--- DATA FOR PROCESSING Enclosed Below ---
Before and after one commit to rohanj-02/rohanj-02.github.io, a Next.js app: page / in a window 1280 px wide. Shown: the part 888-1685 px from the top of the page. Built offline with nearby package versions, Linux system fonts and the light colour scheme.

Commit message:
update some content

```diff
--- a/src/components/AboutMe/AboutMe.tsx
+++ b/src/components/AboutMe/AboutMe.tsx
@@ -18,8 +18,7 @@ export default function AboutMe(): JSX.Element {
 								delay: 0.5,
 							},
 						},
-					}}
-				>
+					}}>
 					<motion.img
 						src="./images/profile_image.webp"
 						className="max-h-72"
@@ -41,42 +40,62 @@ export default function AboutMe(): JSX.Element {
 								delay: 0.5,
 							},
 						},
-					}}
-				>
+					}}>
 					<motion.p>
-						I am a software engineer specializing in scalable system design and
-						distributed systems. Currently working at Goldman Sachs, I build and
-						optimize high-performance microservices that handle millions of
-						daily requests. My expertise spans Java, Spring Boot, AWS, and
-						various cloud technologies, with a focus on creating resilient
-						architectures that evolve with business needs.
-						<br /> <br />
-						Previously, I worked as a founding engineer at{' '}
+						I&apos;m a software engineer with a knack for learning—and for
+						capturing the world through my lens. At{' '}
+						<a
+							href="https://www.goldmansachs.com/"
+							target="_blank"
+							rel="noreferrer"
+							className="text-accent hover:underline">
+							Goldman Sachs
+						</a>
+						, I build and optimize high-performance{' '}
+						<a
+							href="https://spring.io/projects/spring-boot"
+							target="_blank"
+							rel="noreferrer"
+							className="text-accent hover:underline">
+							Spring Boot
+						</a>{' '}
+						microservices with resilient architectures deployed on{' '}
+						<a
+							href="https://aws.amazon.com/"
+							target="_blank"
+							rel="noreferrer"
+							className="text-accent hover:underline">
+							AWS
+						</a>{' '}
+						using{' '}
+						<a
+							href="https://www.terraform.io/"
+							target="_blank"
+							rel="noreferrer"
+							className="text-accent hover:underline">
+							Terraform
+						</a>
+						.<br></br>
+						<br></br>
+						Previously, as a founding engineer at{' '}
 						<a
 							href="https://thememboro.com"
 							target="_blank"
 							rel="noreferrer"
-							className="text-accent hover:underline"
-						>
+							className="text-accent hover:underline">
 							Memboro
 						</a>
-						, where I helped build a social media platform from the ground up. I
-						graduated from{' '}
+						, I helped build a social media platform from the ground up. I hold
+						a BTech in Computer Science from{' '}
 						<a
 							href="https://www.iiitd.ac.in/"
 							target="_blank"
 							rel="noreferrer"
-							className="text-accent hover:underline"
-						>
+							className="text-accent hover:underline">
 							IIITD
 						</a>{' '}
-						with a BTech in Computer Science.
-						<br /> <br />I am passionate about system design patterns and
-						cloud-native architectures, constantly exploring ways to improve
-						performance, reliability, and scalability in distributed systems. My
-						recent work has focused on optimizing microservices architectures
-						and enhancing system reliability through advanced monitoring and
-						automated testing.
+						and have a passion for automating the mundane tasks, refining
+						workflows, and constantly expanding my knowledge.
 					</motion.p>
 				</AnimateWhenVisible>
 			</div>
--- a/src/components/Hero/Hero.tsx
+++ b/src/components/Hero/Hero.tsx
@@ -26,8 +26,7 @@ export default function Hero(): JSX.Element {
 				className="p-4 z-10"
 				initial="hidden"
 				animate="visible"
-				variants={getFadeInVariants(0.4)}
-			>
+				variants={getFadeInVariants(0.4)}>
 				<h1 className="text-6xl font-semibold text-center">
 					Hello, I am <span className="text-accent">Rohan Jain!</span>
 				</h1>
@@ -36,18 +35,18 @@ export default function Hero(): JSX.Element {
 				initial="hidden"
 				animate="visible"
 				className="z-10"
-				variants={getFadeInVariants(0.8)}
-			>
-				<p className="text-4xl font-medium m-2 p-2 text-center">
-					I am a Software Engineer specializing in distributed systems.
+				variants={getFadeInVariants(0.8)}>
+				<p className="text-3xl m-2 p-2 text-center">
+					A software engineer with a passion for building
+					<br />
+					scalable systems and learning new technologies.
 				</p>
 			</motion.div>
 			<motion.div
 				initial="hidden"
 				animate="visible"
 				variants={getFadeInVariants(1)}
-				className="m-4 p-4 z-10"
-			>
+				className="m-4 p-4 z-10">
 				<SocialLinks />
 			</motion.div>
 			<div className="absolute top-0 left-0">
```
--- End of Enclosed DATA FOR PROCESSING ---
● **WHAT TO WORK ON**: Among the lines above, count those that hold the word "AboutMe" and give only the count.

● **WRITTEN ANSWER**: 4